Although it may sound like a self-serving finding, the U.S. Council on Competitiveness/Deloitte study mentioned earlier indicates that the best-performing manufacturers apply advanced technology better than their competitors do. Giffi describes this capability, “the application of advanced IT,” as all- encompassing, including systems within the organization that support production lines to applications that support global sales and marketing efforts.
Further, Giffi notes that the study finds that the best-performing manufacturers also differentiate themselves from average and lower-tier competitors in their drive to invest time and money in an area where they do not necessarily have an advantage today: global sales and marketing capabilities. Manufacturing is still about making things it seems, but in the future the most successful manufactures will excel in more and more areas beyond the shop floor.
Discussions with senior manufacturing consultants at Accenture, A.T Kearney, Bain & Company, Capgemini, Deloitte Consulting, Point B, Protiviti, RSM McGladrey and West Monroe Partners identified the following types of work as high-demand manufacturing services among North American clients in 2011:
Drivers of Global Competitiveness
Last year, the U.S. Council on Competitiveness and Deloitte’s global manufacturing industry group published a report based on a survey and interviews with 400-plus CEOs and other senior executives within manufacturing companies around the world.
The report ranked countries based on their competitiveness—essentially the strength of their manufacturing sectors based on numerous criteria—in 2010 and their projected competitiveness in 2015. China, India and South Korea placed first, second and third, respectively in both assessments. The United States, currently ranked fourth, was projected to slip to fifth by 2015 as a result of being leap-frogged by Brazil (currently fourth). The following table identifies the top-rated drivers of manufacturing competitiveness with 10 being high and 1 being low.

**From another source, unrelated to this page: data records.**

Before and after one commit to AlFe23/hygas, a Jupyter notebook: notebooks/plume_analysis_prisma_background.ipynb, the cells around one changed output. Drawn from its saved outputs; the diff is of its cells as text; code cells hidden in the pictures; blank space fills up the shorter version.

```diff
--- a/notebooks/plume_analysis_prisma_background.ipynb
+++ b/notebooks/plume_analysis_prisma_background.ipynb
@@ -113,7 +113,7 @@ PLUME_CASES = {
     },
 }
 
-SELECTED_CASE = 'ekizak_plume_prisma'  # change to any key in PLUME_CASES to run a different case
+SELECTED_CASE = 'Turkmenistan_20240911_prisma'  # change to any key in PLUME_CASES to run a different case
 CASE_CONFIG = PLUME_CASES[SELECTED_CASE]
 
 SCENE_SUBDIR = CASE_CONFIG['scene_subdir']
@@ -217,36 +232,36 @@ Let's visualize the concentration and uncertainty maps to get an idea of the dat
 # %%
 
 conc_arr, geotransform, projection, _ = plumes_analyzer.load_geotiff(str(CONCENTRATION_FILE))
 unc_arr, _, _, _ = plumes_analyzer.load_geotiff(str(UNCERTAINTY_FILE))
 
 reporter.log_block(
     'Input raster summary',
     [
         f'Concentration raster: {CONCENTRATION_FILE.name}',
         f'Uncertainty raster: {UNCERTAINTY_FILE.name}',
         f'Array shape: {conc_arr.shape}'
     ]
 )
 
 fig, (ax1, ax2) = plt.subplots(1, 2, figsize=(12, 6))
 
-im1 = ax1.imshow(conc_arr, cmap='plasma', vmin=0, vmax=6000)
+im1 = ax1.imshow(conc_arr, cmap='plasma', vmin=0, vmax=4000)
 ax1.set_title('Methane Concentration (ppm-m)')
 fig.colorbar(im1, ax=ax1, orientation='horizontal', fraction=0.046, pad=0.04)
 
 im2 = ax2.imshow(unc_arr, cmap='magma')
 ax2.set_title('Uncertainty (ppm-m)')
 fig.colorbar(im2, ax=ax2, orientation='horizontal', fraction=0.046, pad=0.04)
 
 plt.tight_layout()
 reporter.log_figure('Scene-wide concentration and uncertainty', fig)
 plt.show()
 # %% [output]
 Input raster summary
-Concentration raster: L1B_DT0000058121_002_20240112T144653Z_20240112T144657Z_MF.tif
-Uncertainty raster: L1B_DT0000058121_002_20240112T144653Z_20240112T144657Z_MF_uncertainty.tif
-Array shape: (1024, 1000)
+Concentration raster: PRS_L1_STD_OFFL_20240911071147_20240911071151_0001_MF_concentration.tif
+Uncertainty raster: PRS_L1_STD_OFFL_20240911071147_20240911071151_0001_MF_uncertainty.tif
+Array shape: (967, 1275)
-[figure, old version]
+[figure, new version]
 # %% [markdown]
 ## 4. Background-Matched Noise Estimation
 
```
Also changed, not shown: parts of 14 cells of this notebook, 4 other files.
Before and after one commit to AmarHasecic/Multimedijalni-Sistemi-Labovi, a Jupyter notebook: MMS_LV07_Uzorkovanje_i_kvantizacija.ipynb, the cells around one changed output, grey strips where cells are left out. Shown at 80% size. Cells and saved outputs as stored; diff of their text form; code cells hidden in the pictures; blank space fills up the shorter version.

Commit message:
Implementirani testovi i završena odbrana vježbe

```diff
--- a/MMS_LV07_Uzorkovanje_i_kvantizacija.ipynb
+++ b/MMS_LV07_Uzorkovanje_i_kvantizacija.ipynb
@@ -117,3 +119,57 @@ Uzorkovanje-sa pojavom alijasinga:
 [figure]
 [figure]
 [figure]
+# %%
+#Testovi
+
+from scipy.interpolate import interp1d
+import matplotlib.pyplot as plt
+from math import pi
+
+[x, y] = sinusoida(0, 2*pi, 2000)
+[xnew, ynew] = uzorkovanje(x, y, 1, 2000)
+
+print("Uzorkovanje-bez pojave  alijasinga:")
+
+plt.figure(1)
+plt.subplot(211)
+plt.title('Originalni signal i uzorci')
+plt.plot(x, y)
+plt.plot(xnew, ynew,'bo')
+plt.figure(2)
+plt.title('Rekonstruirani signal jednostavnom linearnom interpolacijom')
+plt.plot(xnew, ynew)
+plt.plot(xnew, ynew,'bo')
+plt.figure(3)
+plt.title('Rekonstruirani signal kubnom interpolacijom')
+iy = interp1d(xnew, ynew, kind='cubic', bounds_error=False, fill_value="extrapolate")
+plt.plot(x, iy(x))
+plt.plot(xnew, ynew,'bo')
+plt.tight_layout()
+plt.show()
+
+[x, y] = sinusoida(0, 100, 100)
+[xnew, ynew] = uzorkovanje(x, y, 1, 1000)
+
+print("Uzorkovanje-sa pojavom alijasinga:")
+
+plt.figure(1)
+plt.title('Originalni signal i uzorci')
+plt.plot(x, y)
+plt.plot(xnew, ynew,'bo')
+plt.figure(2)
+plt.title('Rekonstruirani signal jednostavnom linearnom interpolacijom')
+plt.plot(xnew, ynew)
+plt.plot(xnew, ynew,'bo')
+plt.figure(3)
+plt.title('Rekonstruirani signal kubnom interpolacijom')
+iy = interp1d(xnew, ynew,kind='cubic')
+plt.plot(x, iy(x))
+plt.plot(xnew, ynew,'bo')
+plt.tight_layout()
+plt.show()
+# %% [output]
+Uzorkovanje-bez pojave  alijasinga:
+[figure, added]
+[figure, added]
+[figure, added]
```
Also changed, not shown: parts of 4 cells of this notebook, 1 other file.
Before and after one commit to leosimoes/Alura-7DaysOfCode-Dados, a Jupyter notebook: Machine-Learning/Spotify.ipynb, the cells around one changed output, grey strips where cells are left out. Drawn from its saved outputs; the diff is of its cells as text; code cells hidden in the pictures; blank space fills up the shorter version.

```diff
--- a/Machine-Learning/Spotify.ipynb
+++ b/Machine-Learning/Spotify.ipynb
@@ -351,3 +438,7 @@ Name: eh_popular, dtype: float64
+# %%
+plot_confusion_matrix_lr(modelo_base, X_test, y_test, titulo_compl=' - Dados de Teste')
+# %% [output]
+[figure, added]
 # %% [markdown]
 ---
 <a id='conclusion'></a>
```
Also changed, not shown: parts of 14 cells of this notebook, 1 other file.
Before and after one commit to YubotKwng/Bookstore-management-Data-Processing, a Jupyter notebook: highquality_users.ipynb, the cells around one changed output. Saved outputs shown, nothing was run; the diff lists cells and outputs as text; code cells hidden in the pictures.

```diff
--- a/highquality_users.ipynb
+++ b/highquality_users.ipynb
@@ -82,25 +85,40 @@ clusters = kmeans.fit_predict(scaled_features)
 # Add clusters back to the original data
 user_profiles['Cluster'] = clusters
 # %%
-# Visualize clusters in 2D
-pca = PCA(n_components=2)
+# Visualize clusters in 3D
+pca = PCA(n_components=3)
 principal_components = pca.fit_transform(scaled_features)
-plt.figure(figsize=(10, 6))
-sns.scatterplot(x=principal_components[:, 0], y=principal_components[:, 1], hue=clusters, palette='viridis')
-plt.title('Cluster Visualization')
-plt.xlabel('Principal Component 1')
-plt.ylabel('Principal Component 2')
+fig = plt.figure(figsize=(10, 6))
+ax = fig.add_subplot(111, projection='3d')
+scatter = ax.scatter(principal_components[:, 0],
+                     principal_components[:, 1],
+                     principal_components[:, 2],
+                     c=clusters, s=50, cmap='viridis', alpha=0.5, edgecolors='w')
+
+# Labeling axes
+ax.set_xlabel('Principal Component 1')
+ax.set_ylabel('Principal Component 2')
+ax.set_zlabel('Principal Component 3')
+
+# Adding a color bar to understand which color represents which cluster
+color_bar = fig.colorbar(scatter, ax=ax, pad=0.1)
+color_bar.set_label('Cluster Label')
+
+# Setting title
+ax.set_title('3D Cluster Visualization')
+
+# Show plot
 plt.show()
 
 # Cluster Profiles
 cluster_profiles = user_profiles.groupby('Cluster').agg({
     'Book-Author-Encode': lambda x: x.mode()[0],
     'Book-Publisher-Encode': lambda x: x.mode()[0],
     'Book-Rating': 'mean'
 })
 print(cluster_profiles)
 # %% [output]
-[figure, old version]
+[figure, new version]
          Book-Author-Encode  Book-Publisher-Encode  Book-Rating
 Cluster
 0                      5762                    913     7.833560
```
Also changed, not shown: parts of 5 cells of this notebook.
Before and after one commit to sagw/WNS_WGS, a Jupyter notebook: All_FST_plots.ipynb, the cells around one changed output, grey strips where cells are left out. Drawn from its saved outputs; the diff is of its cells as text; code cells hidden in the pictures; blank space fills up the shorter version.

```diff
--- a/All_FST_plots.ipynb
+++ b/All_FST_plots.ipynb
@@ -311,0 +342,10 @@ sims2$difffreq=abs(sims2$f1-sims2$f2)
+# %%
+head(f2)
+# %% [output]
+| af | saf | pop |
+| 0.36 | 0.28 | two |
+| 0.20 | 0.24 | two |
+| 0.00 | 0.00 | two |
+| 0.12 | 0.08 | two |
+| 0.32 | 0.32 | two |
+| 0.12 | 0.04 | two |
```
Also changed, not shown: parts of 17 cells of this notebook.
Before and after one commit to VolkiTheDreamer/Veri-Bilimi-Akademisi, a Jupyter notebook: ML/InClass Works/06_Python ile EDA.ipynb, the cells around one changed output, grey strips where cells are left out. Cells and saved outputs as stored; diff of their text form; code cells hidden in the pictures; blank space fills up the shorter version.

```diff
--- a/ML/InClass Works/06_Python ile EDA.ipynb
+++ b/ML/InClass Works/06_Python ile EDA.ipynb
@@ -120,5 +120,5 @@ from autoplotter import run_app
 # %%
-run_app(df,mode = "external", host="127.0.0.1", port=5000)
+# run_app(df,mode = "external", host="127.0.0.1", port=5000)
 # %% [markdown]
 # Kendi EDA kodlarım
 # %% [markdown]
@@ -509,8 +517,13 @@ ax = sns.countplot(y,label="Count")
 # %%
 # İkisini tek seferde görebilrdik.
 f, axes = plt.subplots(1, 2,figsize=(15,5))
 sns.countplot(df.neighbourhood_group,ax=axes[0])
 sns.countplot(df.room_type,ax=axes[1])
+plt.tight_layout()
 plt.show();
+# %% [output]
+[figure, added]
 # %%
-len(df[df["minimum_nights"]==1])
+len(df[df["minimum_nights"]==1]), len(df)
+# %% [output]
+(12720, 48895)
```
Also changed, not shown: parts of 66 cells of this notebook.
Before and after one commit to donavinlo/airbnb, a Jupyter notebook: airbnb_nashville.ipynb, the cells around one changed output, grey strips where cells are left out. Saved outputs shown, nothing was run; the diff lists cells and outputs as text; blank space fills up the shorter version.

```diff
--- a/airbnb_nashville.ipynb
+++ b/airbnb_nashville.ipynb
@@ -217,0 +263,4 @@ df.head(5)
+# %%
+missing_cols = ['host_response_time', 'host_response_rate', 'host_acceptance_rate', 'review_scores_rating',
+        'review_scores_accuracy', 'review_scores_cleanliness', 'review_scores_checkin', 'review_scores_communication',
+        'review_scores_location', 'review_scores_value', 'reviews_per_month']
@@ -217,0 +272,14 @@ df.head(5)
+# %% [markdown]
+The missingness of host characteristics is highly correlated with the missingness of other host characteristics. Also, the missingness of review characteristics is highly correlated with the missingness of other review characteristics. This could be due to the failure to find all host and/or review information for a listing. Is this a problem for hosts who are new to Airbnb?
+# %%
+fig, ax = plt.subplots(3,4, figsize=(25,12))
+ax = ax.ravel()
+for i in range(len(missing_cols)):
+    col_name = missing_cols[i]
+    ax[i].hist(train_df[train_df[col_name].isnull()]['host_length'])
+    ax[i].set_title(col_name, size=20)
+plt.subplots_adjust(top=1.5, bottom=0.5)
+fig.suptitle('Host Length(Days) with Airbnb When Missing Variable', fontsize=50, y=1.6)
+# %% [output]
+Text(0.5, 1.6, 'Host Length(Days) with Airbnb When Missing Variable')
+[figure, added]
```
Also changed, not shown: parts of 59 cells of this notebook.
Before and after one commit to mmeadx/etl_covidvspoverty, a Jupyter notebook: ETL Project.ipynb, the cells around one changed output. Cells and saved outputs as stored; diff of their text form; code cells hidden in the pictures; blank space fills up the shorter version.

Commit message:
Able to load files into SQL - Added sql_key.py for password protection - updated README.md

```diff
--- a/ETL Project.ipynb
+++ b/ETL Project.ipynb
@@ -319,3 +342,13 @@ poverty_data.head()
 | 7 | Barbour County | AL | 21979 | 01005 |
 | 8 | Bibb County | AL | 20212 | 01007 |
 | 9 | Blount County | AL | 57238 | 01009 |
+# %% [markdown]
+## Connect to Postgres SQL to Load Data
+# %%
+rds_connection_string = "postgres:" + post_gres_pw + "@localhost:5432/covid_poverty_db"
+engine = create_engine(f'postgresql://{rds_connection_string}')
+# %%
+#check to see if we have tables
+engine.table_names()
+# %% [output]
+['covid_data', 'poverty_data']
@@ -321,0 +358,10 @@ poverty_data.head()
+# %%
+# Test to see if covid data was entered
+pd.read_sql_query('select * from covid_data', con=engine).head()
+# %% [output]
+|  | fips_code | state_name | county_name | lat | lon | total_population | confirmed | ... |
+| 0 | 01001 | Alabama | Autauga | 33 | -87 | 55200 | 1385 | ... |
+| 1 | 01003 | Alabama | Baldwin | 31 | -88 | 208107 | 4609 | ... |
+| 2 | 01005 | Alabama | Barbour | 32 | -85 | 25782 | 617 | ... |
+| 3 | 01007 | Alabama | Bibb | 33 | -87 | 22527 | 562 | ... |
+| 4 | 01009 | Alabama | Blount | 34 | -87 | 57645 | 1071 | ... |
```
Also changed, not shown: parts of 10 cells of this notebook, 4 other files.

Get More on Manufacturing: See the related story, Q&A with Accenture’s John Ferreira. Ferreira is the managing director for Accenture’s Management Consulting Manufacturing Practice in North America.